This village underwent the sort of trauma that could so easily have shattered its identity. In the early years of the 19th century it abandoned its roots and moved to a new site half a mile away, leaving only its church in the middle of a private park.

The ancient settlement of Bloc Stede (Place of Beeches) was grouped around the Church of St Margaret the Queen, with a parsonage, an inn, a shop, a forge, stocks and a whipping post serving the cottages. Lord Liverpool became the owner of Buxted Place and wished to remove the village from its ancestral site so he could make his park larger and more exclusive. He offered to build new houses for the inhabitants anywhere in the parish if they would move, but not unnaturally, they turned him down.

Lord Liverpool then refused to carry out any repairs to the properties and they gradually fell into decay. The occupants were forced to leave, the houses were demolished and by 1836 there was nothing left to be seen of the old village. Only an old print in the church serves as a reminder of how things used to be.

Buxted Place itself has had a colourful career, surviving a disastrous fire in 1940 to later become a health farm and later still the home of an Arab Sheik. The park is famous for its herd of deer and the large artificial lake which is home for many exotic birds.

The new settlement grew up with the railway line to become a thriving place, popular with commuters and with more than 20 clubs and organisations to keep the locals amused. A legacy of the old days lives on in Upper Totease, the clergyman’s house, which was rebuilt on its present site after the migration from the park, with a mounting block still at its gates.

Of the scores of East Sussex villages that made a living out of the iron industry, Buxted demands a special claim on our attention for it was here that Ralf Hogge (or Huggett) perfected gun production in 1543 and became weapon maker by royal appointment:

‘Master Huggett and his man John, They did cast the first cannon.’

The Hogge House, complete with a pig emblem and the date 1581, stands at the entrance of Buxted Park.

The village was also a centre of the silk-weaving industry, introduced and taught by refugee Flemish weavers, and for the growing of hops. They were still being produced at Howbourne Farm in the 1940s in fields that have now been swallowed up by the Manor Park Estate, part of the town of Uckfield but lying within Buxted parish. The oast houses survive as homes and the hops themselves grow wild in the hedgerows, an open invitation for people to put to the test the belief that the surest way to a good night’s sleep is a pillow full of hops.

The unfortunate Nan Tuck was treated with less than civility by her contemporaries but won immortality in Buxted: ‘Nan Tuck’s Lane’ proclaims the road sign, though it was the scene of her terror and despair.

Old Nan lived here in the 17th century, not a good time for old ladies who lived on their own. Through eccentricity or senility they stood the chance of being called witches and this was the accusation that fell upon Nan. She fled down the lane with her persecutors in full cry behind, disappearing into a wood never to be seen again according to one climax of the story, or to be found hanged in Tuck’s Wood according to the sadder version.
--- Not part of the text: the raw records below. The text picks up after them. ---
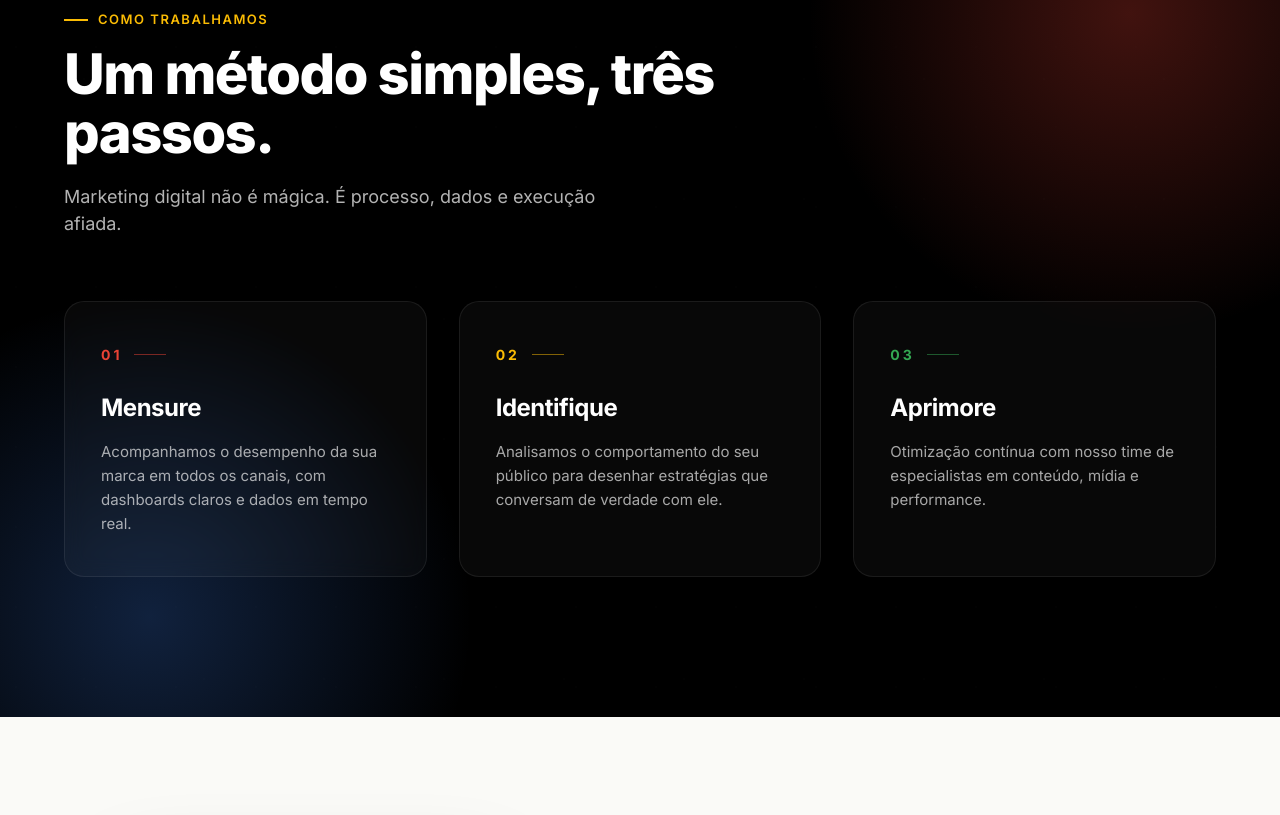
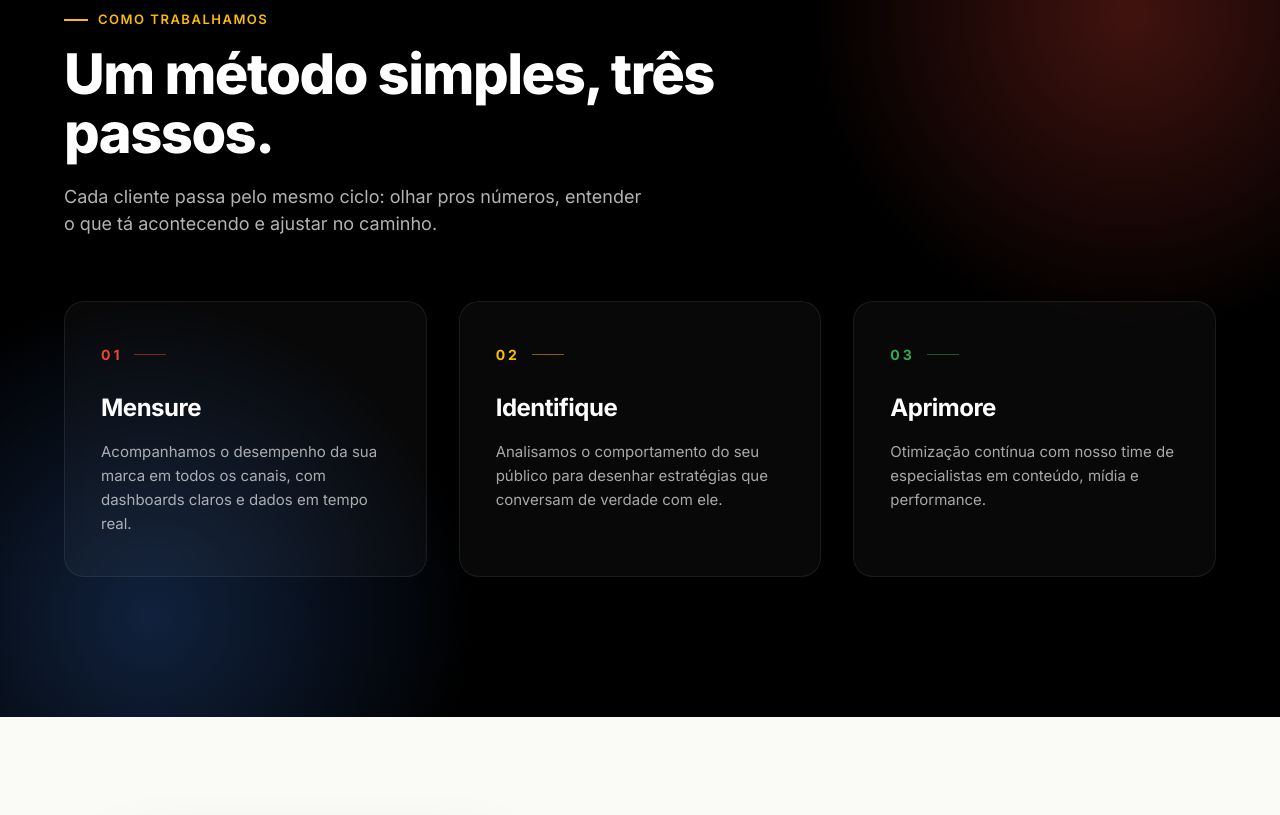
Before and after one commit to contato104/maracatu-digital, a website: page index.html in a window 1280 px wide. Shown: the part 2695-3510 px from the top of the page. Drawn offline with Linux system fonts and the light colour scheme.

Commit message:
como trabalhamos: troca copy generica por algo mais natural

```diff
--- a/index.html
+++ b/index.html
@@ -1244,7 +1244,7 @@
     <div class="section-head">
       <span class="eyebrow">Como trabalhamos</span>
       <h2>Um método simples, três passos.</h2>
-      <p>Marketing digital não é mágica. É processo, dados e execução afiada.</p>
+      <p>Cada cliente passa pelo mesmo ciclo: olhar pros números, entender o que tá acontecendo e ajustar no caminho.</p>
     </div>
     <div class="process-grid">
       <div class="process-step">
```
Nan’s ghost is said to haunt the lane and when efforts were made to restock the wood with trees after the Great War there was one patch on which no sapling would ever grow…

A note in the parish register records the tragedy of Mary Relfe and James Atkinson who were due to be married in December 1742. Mary suddenly fell dangerously ill and despite the constant nursing of her fiancé died one Sunday evening. James took to his bed, heartbroken and praying for death. He died the following Sunday at the same hour of the evening as Mary, and was buried beside her in the churchyard on the day they were to have been married.

Village idiots used to be an essential ingredient of the rural landscape. Buxted was no exception, but in George Watson they had an extraordinary character who made many people think again about this much-maligned segment of society. George was born in the village in 1785 and according to Hone’s Table Book was ‘ignorant in the extreme, and quite uneducated, not being able to read and write.’ Yet he was a mathematical genius and could perform amazing feats of memory, solving the most difficult calculations and recalling the events of every day in his life from an early age – ‘Upon being asked on what day a given day of the month occurred, he immediately names it, and also mentions where he was and what was the state of the weather.’

George’s powers made him something of a celebrity and he was taken on several tours and proclaimed as a wonder. Mark Antony Lower, who said George’s portrait depicted sa middleaged man, of gentle though half idiotic expression’, wrote: ‘I never saw George Watson but once: he was trudging up Malling Hill, eastward to Lewes, and his hat, considerably the worse for wear, was chalked all over with figures, apparently the result of some arithmetical feat he had recently performed, and which he had forgotten to rub out.’